• _Provided data_:
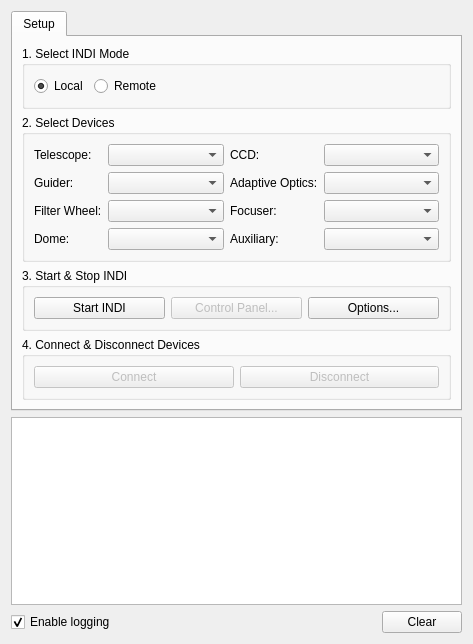
This is kstars/ekos/ekosmanager.ui in KDE/kstars as Qt 5 draws it before an edit. The edited form follows.
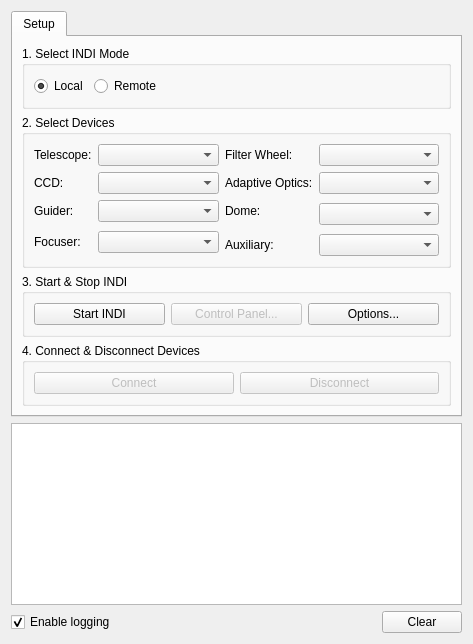
This is the edited form.

Commit message: More Ekos GUI enhancements

What changed in the file:
```diff
--- a/kstars/ekos/ekosmanager.ui
+++ b/kstars/ekos/ekosmanager.ui
@@ -22,6 +22,12 @@
        <verstretch>0</verstretch>
       </sizepolicy>
      </property>
+     <property name="minimumSize">
+      <size>
+       <width>0</width>
+       <height>0</height>
+      </size>
+     </property>
      <property name="currentIndex">
       <number>0</number>
      </property>
@@ -74,8 +80,6 @@
          <property name="title">
           <string>2. Select Devices</string>
          </property>
-         <layout class="QVBoxLayout" name="verticalLayout_2">
-          <item>
            <layout class="QGridLayout" name="gridLayout">
             <item row="0" column="0">
              <widget class="QLabel" name="label_6">
@@ -95,14 +99,14 @@
              </widget>
             </item>
             <item row="0" column="2">
-             <widget class="QLabel" name="label_7">
+           <widget class="QLabel" name="label_9">
               <property name="text">
-               <string>CCD:</string>
+             <string>Filter Wheel:</string>
               </property>
              </widget>
             </item>
             <item row="0" column="3">
-             <widget class="QComboBox" name="ccdCombo">
+           <widget class="QComboBox" name="filterCombo">
               <property name="sizePolicy">
                <sizepolicy hsizetype="Expanding" vsizetype="Fixed">
                 <horstretch>0</horstretch>
@@ -112,14 +116,14 @@
              </widget>
             </item>
             <item row="1" column="0">
-             <widget class="QLabel" name="label_8">
+           <widget class="QLabel" name="label_7">
               <property name="text">
-               <string>Guider:</string>
+             <string>CCD:</string>
               </property>
              </widget>
             </item>
             <item row="1" column="1">
-             <widget class="QComboBox" name="guiderCombo">
+           <widget class="QComboBox" name="ccdCombo">
               <property name="sizePolicy">
                <sizepolicy hsizetype="Expanding" vsizetype="Fixed">
                 <horstretch>0</horstretch>
@@ -146,14 +150,14 @@
              </widget>
             </item>
             <item row="2" column="0">
-             <widget class="QLabel" name="label_9">
+           <widget class="QLabel" name="label_8">
               <property name="text">
-               <string>Filter Wheel:</string>
+             <string>Guider:</string>
               </property>
              </widget>
             </item>
             <item row="2" column="1">
-             <widget class="QComboBox" name="filterCombo">
+           <widget class="QComboBox" name="guiderCombo">
               <property name="sizePolicy">
                <sizepolicy hsizetype="Expanding" vsizetype="Fixed">
                 <horstretch>0</horstretch>
@@ -163,30 +167,13 @@
              </widget>
             </item>
             <item row="2" column="2">
-             <widget class="QLabel" name="label_10">
-              <property name="text">
-               <string>Focuser:</string>
-              </property>
-             </widget>
-            </item>
-            <item row="2" column="3">
-             <widget class="QComboBox" name="focuserCombo">
-              <property name="sizePolicy">
-               <sizepolicy hsizetype="Expanding" vsizetype="Fixed">
-                <horstretch>0</horstretch>
-                <verstretch>0</verstretch>
-               </sizepolicy>
-              </property>
-             </widget>
-            </item>
-            <item row="3" column="0">
              <widget class="QLabel" name="label_13">
               <property name="text">
                <string>Dome:</string>
               </property>
              </widget>
             </item>
-            <item row="3" column="1">
+          <item row="2" column="3" rowspan="2">
              <widget class="QComboBox" name="domeCombo">
               <property name="sizePolicy">
                <sizepolicy hsizetype="Expanding" vsizetype="Fixed">
@@ -196,14 +183,31 @@
               </property>
              </widget>
             </item>
-            <item row="3" column="2">
+          <item row="3" column="0" rowspan="2">
+           <widget class="QLabel" name="label_10">
+            <property name="text">
+             <string>Focuser:</string>
+            </property>
+           </widget>
+          </item>
+          <item row="3" column="1" rowspan="2">
+           <widget class="QComboBox" name="focuserCombo">
+            <property name="sizePolicy">
+             <sizepolicy hsizetype="Expanding" vsizetype="Fixed">
+              <horstretch>0</horstretch>
+              <verstretch>0</verstretch>
+             </sizepolicy>
+            </property>
+           </widget>
+          </item>
+          <item row="4" column="2">
              <widget class="QLabel" name="label_11">
               <property name="text">
                <string>Auxiliary:</string>
               </property>
              </widget>
             </item>
-            <item row="3" column="3">
+          <item row="4" column="3">
              <widget class="QComboBox" name="auxCombo">
               <property name="sizePolicy">
                <sizepolicy hsizetype="Expanding" vsizetype="Fixed">
@@ -212,8 +216,6 @@
                </sizepolicy>
               </property>
              </widget>
-            </item>
-           </layout>
           </item>
          </layout>
         </widget>
```
Lines whose indentation alone changed are shown as unchanged. The commit also changes 2 other files.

• _Problem requirements_: The output has to match the data above line for line, except that pictures are dropped.

• _Exercise output_:
This is kstars/ekos/ekosmanager.ui in KDE/kstars as Qt 5 draws it before an edit. The edited form follows.
This is the edited form.

Commit message: More Ekos GUI enhancements

What changed in the file:
```diff
--- a/kstars/ekos/ekosmanager.ui
+++ b/kstars/ekos/ekosmanager.ui
@@ -22,6 +22,12 @@
        <verstretch>0</verstretch>
       </sizepolicy>
      </property>
+     <property name="minimumSize">
+      <size>
+       <width>0</width>
+       <height>0</height>
+      </size>
+     </property>
      <property name="currentIndex">
       <number>0</number>
      </property>
@@ -74,8 +80,6 @@
          <property name="title">
           <string>2. Select Devices</string>
          </property>
-         <layout class="QVBoxLayout" name="verticalLayout_2">
-          <item>
            <layout class="QGridLayout" name="gridLayout">
             <item row="0" column="0">
              <widget class="QLabel" name="label_6">
@@ -95,14 +99,14 @@
              </widget>
             </item>
             <item row="0" column="2">
-             <widget class="QLabel" name="label_7">
+           <widget class="QLabel" name="label_9">
               <property name="text">
-               <string>CCD:</string>
+             <string>Filter Wheel:</string>
               </property>
              </widget>
             </item>
             <item row="0" column="3">
-             <widget class="QComboBox" name="ccdCombo">
+           <widget class="QComboBox" name="filterCombo">
               <property name="sizePolicy">
                <sizepolicy hsizetype="Expanding" vsizetype="Fixed">
                 <horstretch>0</horstretch>
@@ -112,14 +116,14 @@
              </widget>
             </item>
             <item row="1" column="0">
-             <widget class="QLabel" name="label_8">
+           <widget class="QLabel" name="label_7">
               <property name="text">
-               <string>Guider:</string>
+             <string>CCD:</string>
               </property>
              </widget>
             </item>
             <item row="1" column="1">
-             <widget class="QComboBox" name="guiderCombo">
+           <widget class="QComboBox" name="ccdCombo">
               <property name="sizePolicy">
                <sizepolicy hsizetype="Expanding" vsizetype="Fixed">
                 <horstretch>0</horstretch>
@@ -146,14 +150,14 @@
              </widget>
             </item>
             <item row="2" column="0">
-             <widget class="QLabel" name="label_9">
+           <widget class="QLabel" name="label_8">
               <property name="text">
-               <string>Filter Wheel:</string>
+             <string>Guider:</string>
               </property>
              </widget>
             </item>
             <item row="2" column="1">
-             <widget class="QComboBox" name="filterCombo">
+           <widget class="QComboBox" name="guiderCombo">
               <property name="sizePolicy">
                <sizepolicy hsizetype="Expanding" vsizetype="Fixed">
                 <horstretch>0</horstretch>
@@ -163,30 +167,13 @@
              </widget>
             </item>
             <item row="2" column="2">
-             <widget class="QLabel" name="label_10">
-              <property name="text">
-               <string>Focuser:</string>
-              </property>
-             </widget>
-            </item>
-            <item row="2" column="3">
-             <widget class="QComboBox" name="focuserCombo">
-              <property name="sizePolicy">
-               <sizepolicy hsizetype="Expanding" vsizetype="Fixed">
-                <horstretch>0</horstretch>
-                <verstretch>0</verstretch>
-               </sizepolicy>
-              </property>
-             </widget>
-            </item>
-            <item row="3" column="0">
              <widget class="QLabel" name="label_13">
               <property name="text">
                <string>Dome:</string>
               </property>
              </widget>
             </item>
-            <item row="3" column="1">
+          <item row="2" column="3" rowspan="2">
              <widget class="QComboBox" name="domeCombo">
               <property name="sizePolicy">
                <sizepolicy hsizetype="Expanding" vsizetype="Fixed">
@@ -196,14 +183,31 @@
               </property>
              </widget>
             </item>
-            <item row="3" column="2">
+          <item row="3" column="0" rowspan="2">
+           <widget class="QLabel" name="label_10">
+            <property name="text">
+             <string>Focuser:</string>
+            </property>
+           </widget>
+          </item>
+          <item row="3" column="1" rowspan="2">
+           <widget class="QComboBox" name="focuserCombo">
+            <property name="sizePolicy">
+             <sizepolicy hsizetype="Expanding" vsizetype="Fixed">
+              <horstretch>0</horstretch>
+              <verstretch>0</verstretch>
+             </sizepolicy>
+            </property>
+           </widget>
+          </item>
+          <item row="4" column="2">
              <widget class="QLabel" name="label_11">
               <property name="text">
                <string>Auxiliary:</string>
               </property>
              </widget>
             </item>
-            <item row="3" column="3">
+          <item row="4" column="3">
              <widget class="QComboBox" name="auxCombo">
               <property name="sizePolicy">
                <sizepolicy hsizetype="Expanding" vsizetype="Fixed">
@@ -212,8 +216,6 @@
                </sizepolicy>
               </property>
              </widget>
-            </item>
-           </layout>
           </item>
          </layout>
         </widget>
```
Lines whose indentation alone changed are shown as unchanged. The commit also changes 2 other files.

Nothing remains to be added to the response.